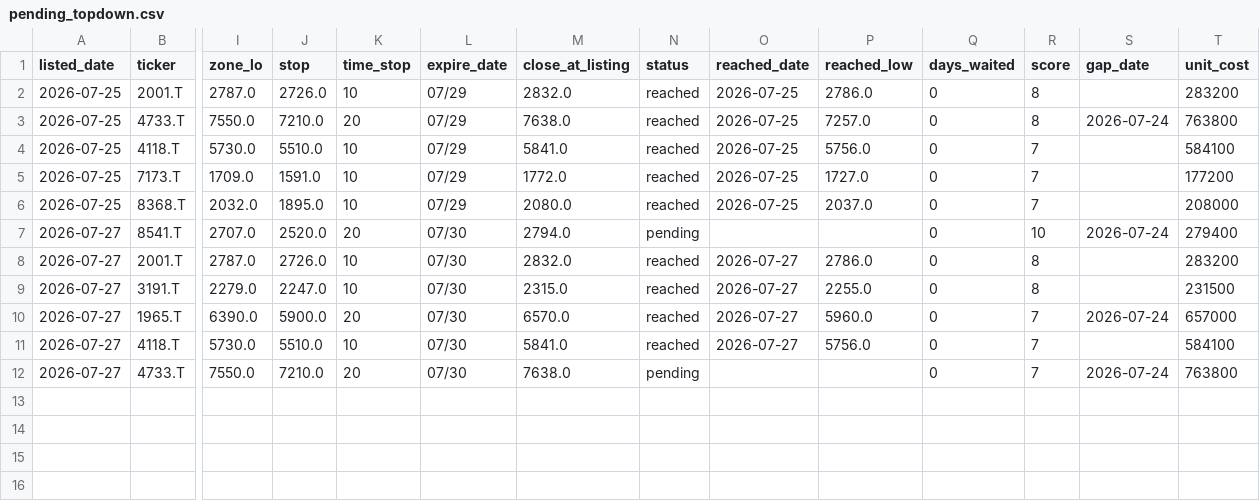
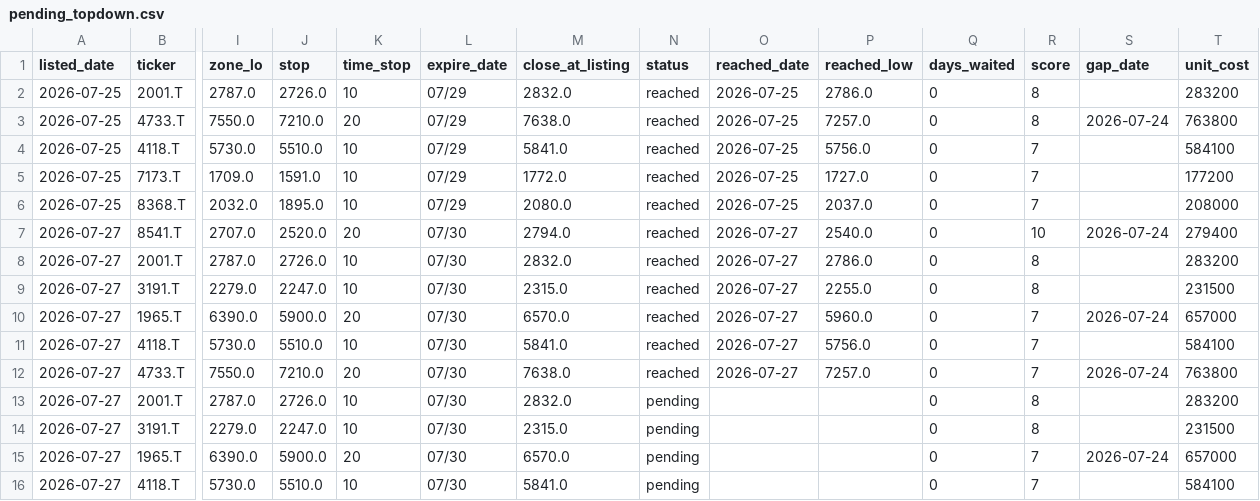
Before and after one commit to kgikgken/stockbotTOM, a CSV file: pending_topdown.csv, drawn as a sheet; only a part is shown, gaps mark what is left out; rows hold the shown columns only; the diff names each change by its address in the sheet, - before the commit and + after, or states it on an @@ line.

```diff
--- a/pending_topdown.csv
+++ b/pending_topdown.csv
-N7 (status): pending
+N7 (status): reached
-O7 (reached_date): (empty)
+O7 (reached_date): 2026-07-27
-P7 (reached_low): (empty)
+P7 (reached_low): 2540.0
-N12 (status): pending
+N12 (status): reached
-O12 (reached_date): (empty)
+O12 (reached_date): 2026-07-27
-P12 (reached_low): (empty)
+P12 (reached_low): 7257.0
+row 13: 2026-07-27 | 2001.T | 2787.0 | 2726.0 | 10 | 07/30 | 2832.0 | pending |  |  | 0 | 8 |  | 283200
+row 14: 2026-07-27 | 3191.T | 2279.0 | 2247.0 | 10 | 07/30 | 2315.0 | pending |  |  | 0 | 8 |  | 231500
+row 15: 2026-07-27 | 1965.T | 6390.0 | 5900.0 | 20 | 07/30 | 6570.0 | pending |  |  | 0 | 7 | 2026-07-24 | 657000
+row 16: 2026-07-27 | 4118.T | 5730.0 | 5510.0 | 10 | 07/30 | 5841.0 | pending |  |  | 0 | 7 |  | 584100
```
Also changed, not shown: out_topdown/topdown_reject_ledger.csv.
■ ■ ■ ■
**Problem to solve**
Return each line from the material above exactly, but not the pictures.

**Expected output**
Before and after one commit to kgikgken/stockbotTOM, a CSV file: pending_topdown.csv, drawn as a sheet; only a part is shown, gaps mark what is left out; rows hold the shown columns only; the diff names each change by its address in the sheet, - before the commit and + after, or states it on an @@ line.

```diff
--- a/pending_topdown.csv
+++ b/pending_topdown.csv
-N7 (status): pending
+N7 (status): reached
-O7 (reached_date): (empty)
+O7 (reached_date): 2026-07-27
-P7 (reached_low): (empty)
+P7 (reached_low): 2540.0
-N12 (status): pending
+N12 (status): reached
-O12 (reached_date): (empty)
+O12 (reached_date): 2026-07-27
-P12 (reached_low): (empty)
+P12 (reached_low): 7257.0
+row 13: 2026-07-27 | 2001.T | 2787.0 | 2726.0 | 10 | 07/30 | 2832.0 | pending |  |  | 0 | 8 |  | 283200
+row 14: 2026-07-27 | 3191.T | 2279.0 | 2247.0 | 10 | 07/30 | 2315.0 | pending |  |  | 0 | 8 |  | 231500
+row 15: 2026-07-27 | 1965.T | 6390.0 | 5900.0 | 20 | 07/30 | 6570.0 | pending |  |  | 0 | 7 | 2026-07-24 | 657000
+row 16: 2026-07-27 | 4118.T | 5730.0 | 5510.0 | 10 | 07/30 | 5841.0 | pending |  |  | 0 | 7 |  | 584100
```
Also changed, not shown: out_topdown/topdown_reject_ledger.csv.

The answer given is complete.